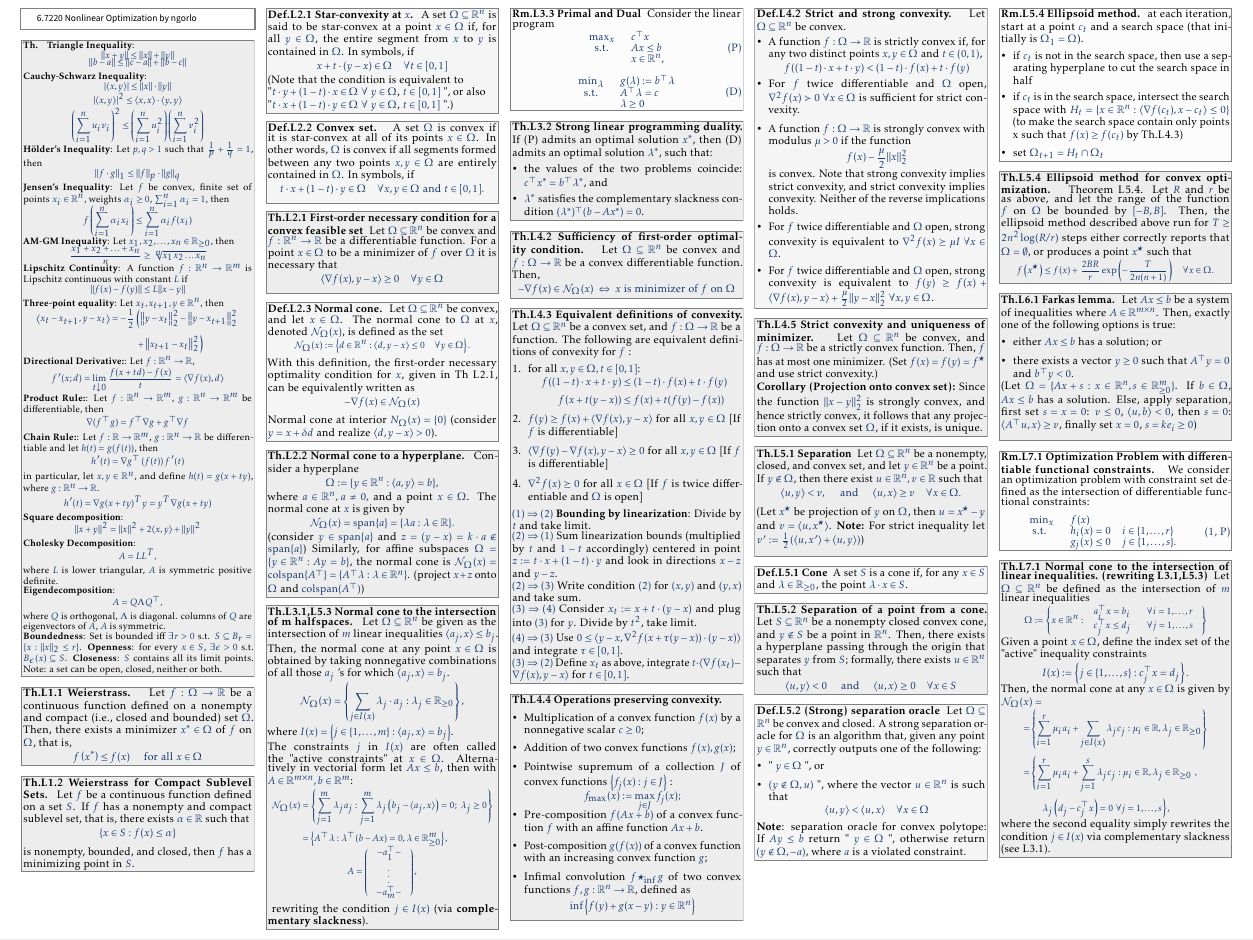
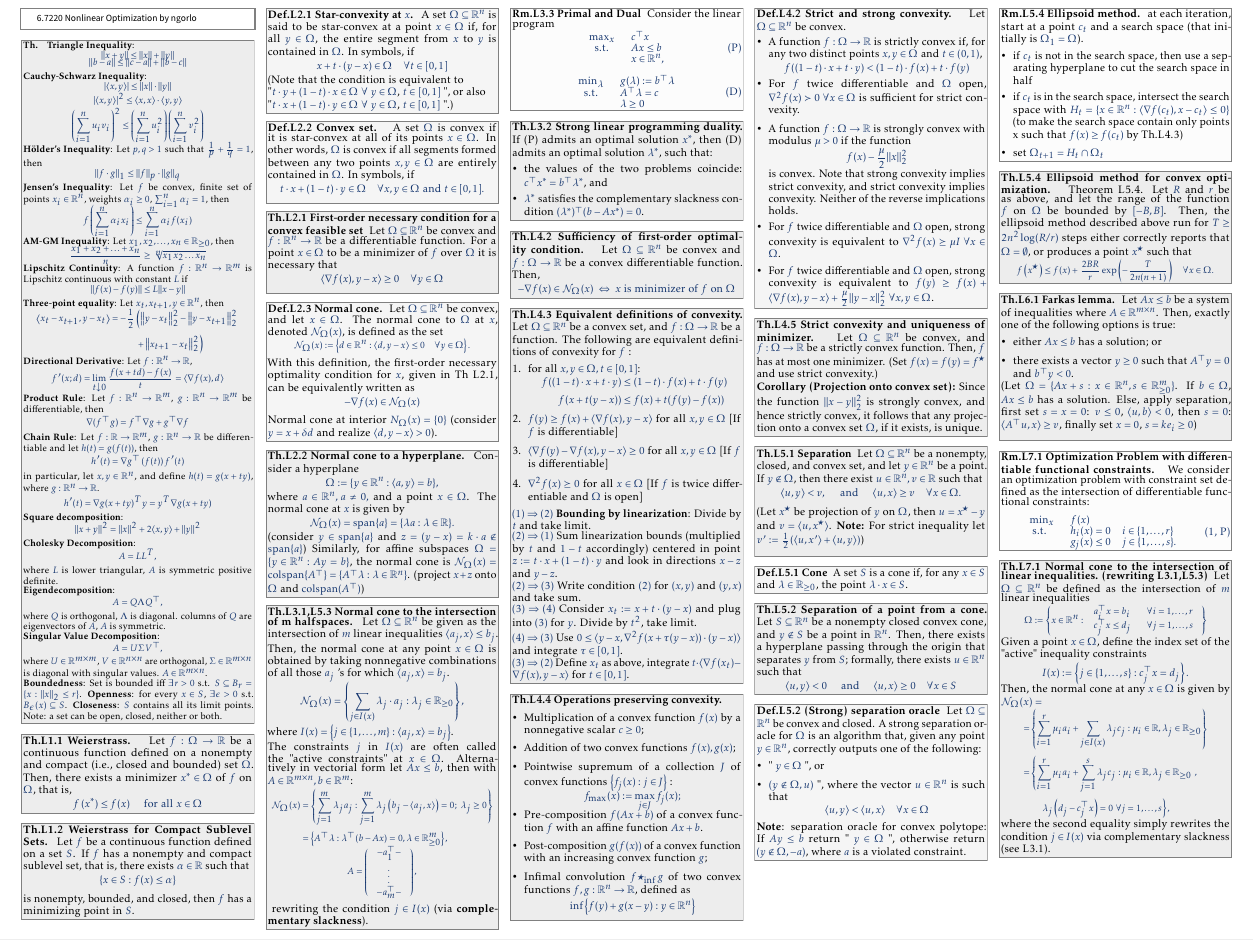
Before and after one commit to nicogorlo/summary_67220, a LaTeX document (main.tex, which reads content/prelim.tex): part of page 1 of 2, cut so that both start at the same text. Compiled offline with pdfLaTeX.

Commit message:
adding SVD to preliminaries

```diff
--- a/content/prelim.tex
+++ b/content/prelim.tex
@@ -124,6 +124,14 @@
     \vspace{-5pt}\\
     where $Q$ is orthogonal, $\Lambda$ is diagonal. columns of $Q$ are eigenvectors of $A$, $A$ is symmetric.\\
     \vspace{-5pt}\\
+    \textbf{Singular Value Decomposition}:
+    \vspace{-5pt}\\
+    \begin{equation*}
+        A = U\Sigma V^\top,
+    \end{equation*}
+    \vspace{-5pt}\\
+    where $U \in \mathbb R^{m \times m}$, $V \in \mathbb R^{n \times n}$ are orthogonal, $\Sigma \in \mathbb R^{m \times n}$ is diagonal with singular values. $A \in \mathbb R^{m\times n}$.\\
+    \vspace{-5pt}\\
     \textbf{Boundedness}:
     Set is bounded iff $\exists r > 0$ s.t. $S \subseteq B_r = \{x: \|x\|_2 \leq r\}$.
     \textbf{Openness}:
```
Also changed, not shown: content/prelim.tex (6 more changed lines).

--- --- ---

• _Description of the task_:
Exact lines only, please. Repeat everything from the top of the records through the line containing "adding SVD to preliminaries", both ends in and pictures out.

• _Response to the task_:
Before and after one commit to nicogorlo/summary_67220, a LaTeX document (main.tex, which reads content/prelim.tex): part of page 1 of 2, cut so that both start at the same text. Compiled offline with pdfLaTeX.

Commit message:
adding SVD to preliminaries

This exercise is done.